Under the provisions of the New York Constitution of 1894, 50 Senators and 150 assemblymen were elected in single-seat districts; senators for a two-year term, assemblymen for a one-year term. The senatorial districts were made up of entire counties, except New York County (twelve districts), Kings County (seven districts), Erie County (three districts) and Monroe County (two districts). The Assembly districts were made up of contiguous area, all within the same county, .
At this time there were two major political parties: the Republican Party and the Democratic Party. The Social Democratic Party, the Prohibition Party, the Socialist Labor Party, and a "Liberal Democratic" faction also nominated tickets.
The New York state election, 1902, was held on November 4. Gov. Benjamin B. Odell, Jr. was re-elected; and State Senator Frank W. Higgins was elected Lieutenant Governor; both Republicans. Of the other six statewide elective offices up for election, four were carried by the Republicans and two by the Democrats. The approximate party strength at this election, as expressed by the vote for Governor, was: Republicans 665,000; Democrats 656,000; Social Democrats 23,000; Prohibition 20,000; Socialist Labor 16,000; and Liberal Democrats 2,000.
The Legislature met for the regular session at the State Capitol in Albany on January 7, 1903; and adjourned on April 23.
S. Frederick Nixon (R) was re-elected Speaker.
John Raines (R) was elected President pro tempore of the State Senate with 25 votes for and 24 against him. Republican senators Edgar T. Brackett, Walter L. Brown and Nathaniel A. Elsberg voted against Raines.
On January 20, the Legislature re-elected Thomas C. Platt (R) to a second term as U.S. Senator from New York, for a six-year term beginning on March 4, 1903.

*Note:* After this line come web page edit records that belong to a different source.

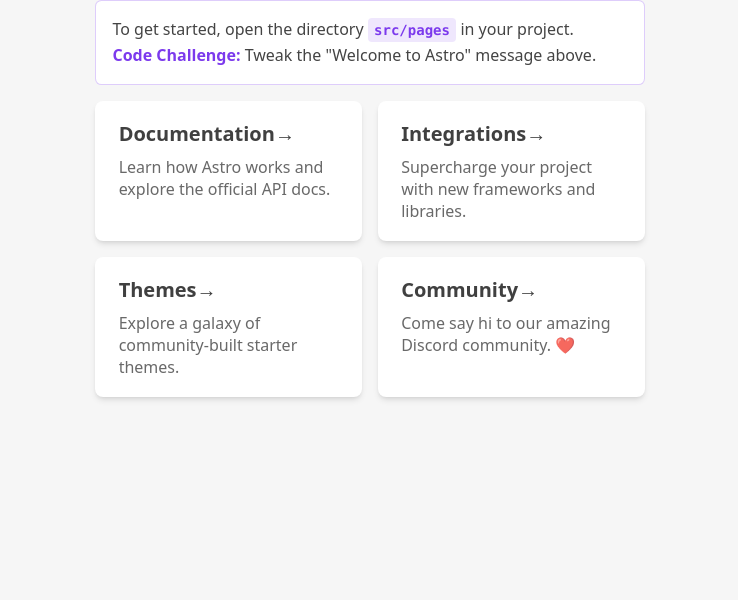
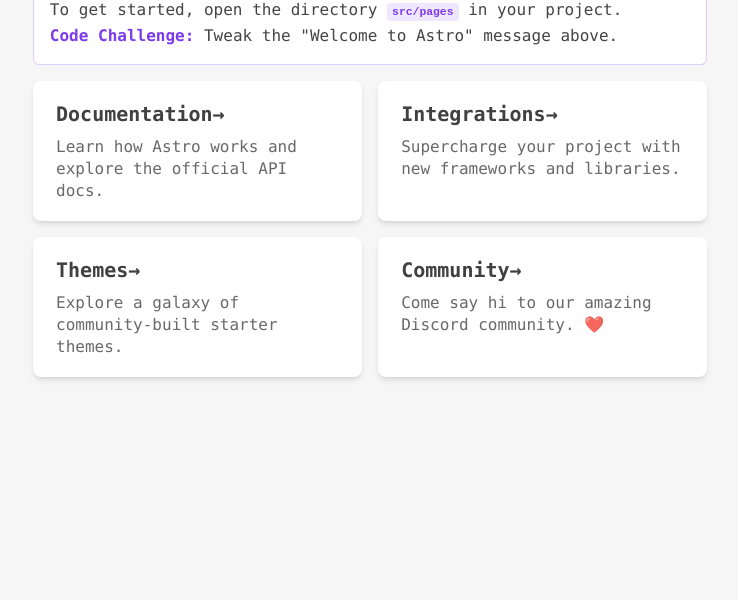
Before and after one commit to Ullavs/rulespadel, an Astro site: page / in a window 1280 px wide. Shown: the part 200-800 px from the top of the page, without its empty margins (270-1008 px from the left). Built offline with nearby package versions, Linux system fonts and the light colour scheme; Astro itself is replaced by a stand-in of ours.

Commit message:
Update style.css

```diff
--- a/public/style.css
+++ b/public/style.css
@@ -6,16 +6,13 @@
     #da62c4 30%,
     white 60%
   );
+  --font-family: Menlo, Monaco, Lucida Console, Liberation Mono,
+    DejaVu Sans Mono, Bitstream Vera Sans Mono, Courier New, monospace;
 }
 
 html {
-  font-family: system-ui, sans-serif;
+  font-family: var(--font-family);
   background-color: #f6f6f6;
-}
-
-code {
-  font-family: Menlo, Monaco, Lucida Console, Liberation Mono, DejaVu Sans Mono,
-    Bitstream Vera Sans Mono, Courier New, monospace;
 }
 
 .link-card {
@@ -62,8 +59,9 @@
 main {
   margin: auto;
   padding: 1.5rem;
-  max-width: 60ch;
+  max-width: 70ch;
 }
+
 h1 {
   font-size: 3rem;
   font-weight: 800;
```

Note: In 1897, New York County (the boroughs of Manhattan and Bronx), Kings County (the borough of Brooklyn), Richmond County (the borough of Staten Island) and the Western part of Queens County (the borough of Queens) were consolidated into the present-day City of New York. The Eastern part of Queens County (the non-consolidated part) was separated in 1899 as Nassau County. Parts of the 1st and 2nd Assembly districts of Westchester County were annexed by New York City in 1895, and became part of the Borough of the Bronx in 1898.

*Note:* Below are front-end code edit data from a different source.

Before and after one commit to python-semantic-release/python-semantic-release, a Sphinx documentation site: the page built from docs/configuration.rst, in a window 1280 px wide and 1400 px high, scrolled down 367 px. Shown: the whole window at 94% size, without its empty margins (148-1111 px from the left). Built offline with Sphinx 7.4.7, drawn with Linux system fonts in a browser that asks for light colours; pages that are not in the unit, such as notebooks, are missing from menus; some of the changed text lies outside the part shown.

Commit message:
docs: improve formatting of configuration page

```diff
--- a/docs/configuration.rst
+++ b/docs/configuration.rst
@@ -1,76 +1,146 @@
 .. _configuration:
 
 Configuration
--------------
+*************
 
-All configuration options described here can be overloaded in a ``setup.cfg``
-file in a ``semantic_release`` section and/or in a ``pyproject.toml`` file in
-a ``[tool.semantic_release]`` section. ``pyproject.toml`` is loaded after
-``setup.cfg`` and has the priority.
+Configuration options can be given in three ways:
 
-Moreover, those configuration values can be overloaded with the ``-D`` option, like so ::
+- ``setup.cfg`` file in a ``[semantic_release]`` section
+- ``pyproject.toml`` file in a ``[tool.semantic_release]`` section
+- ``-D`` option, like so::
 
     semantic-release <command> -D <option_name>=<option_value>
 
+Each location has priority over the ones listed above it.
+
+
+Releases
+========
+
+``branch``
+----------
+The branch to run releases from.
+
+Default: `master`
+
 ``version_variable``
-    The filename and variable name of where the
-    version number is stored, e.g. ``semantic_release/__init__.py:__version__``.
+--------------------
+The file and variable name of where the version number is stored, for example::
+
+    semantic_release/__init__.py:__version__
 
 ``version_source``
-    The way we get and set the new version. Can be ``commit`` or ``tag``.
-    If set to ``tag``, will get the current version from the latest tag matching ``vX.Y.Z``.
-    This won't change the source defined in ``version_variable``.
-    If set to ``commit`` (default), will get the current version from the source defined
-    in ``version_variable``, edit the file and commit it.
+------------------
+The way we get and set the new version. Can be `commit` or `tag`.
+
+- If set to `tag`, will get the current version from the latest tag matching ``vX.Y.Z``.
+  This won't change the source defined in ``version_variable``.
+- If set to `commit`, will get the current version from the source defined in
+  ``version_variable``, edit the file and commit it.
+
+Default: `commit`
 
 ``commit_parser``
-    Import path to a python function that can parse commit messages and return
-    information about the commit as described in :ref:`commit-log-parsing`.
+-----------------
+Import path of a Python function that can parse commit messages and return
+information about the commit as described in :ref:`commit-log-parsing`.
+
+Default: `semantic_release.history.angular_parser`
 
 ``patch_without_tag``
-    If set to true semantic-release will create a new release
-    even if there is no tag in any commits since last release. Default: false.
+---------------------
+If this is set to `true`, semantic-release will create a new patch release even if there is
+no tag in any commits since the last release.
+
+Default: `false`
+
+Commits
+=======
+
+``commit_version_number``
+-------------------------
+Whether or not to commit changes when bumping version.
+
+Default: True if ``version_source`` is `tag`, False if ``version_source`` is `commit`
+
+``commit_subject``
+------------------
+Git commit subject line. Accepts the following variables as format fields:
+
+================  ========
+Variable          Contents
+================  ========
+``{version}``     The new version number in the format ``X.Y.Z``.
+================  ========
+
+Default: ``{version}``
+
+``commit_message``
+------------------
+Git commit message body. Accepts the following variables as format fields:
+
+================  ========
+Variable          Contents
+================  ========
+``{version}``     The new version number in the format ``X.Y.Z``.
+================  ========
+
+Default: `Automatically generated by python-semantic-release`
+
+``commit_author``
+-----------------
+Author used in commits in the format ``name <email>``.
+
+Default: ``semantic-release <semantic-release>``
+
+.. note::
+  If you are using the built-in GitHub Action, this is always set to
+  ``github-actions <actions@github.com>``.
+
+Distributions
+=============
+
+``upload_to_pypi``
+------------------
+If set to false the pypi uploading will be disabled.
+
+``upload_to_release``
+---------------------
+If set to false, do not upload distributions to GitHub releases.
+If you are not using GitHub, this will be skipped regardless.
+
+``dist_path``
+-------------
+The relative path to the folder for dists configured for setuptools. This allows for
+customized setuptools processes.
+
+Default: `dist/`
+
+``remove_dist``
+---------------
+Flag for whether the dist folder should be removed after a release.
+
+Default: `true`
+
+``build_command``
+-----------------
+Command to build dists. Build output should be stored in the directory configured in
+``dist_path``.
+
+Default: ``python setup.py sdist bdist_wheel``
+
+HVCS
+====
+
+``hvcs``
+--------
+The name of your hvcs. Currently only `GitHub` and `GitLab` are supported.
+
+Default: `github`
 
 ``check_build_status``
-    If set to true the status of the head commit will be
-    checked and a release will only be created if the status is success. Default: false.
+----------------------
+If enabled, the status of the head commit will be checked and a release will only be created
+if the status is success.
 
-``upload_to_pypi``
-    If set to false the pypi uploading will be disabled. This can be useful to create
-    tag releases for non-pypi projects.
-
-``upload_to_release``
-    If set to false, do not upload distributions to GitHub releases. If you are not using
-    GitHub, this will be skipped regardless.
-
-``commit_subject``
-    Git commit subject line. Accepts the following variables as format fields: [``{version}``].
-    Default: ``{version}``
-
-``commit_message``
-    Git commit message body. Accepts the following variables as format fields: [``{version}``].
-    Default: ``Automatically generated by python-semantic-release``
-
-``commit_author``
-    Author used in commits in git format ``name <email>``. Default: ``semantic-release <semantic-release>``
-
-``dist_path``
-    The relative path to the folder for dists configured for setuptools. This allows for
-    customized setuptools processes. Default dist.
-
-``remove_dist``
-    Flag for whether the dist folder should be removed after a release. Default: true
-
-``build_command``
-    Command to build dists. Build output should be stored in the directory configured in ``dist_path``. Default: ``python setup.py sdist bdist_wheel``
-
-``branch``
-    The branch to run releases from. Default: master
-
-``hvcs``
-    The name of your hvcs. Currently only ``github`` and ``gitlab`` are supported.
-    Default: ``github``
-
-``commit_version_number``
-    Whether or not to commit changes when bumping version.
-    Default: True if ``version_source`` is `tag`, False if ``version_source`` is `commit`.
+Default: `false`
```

The asterisk (*) denotes members of the previous Legislature who continued in office as members of this Legislature. Luke A. Keenan, Jotham P. Allds and Albert T. Fancher changed from the Assembly to the Senate.
Note: For brevity, the chairmanships omit the words "...the Committee on (the)..."Clerk: James S. Whipple
Sergeant-at-Arms: Charles R. Hotaling
Assistant Sergeant-at-Arms: William W. Adams
Doorkeeper: John E. Gorss
Assistant Doorkeeper: Charles H. Bernard
Stenographer: A. B. Sackett
Assistant Clerk: Lafayette B. Gleason
Journal Clerk: Ernest A. Fay
Index Clerk: A. Miner Wellman
Note: For brevity, the chairmanships omit the words "...the Committee on (the)..."Clerk: Archie E. Baxter
Sergeant-at-Arms: Frank W. Johnston
Doorkeeper: Benjamin J. Sanger
First Assistant Doorkeeper: Andrew Kehn
Second Assistant Doorkeeper: Daniel Cameron Easton
Stenographer: Henry C. Lammert
Assistant Clerk: Ray B. Smith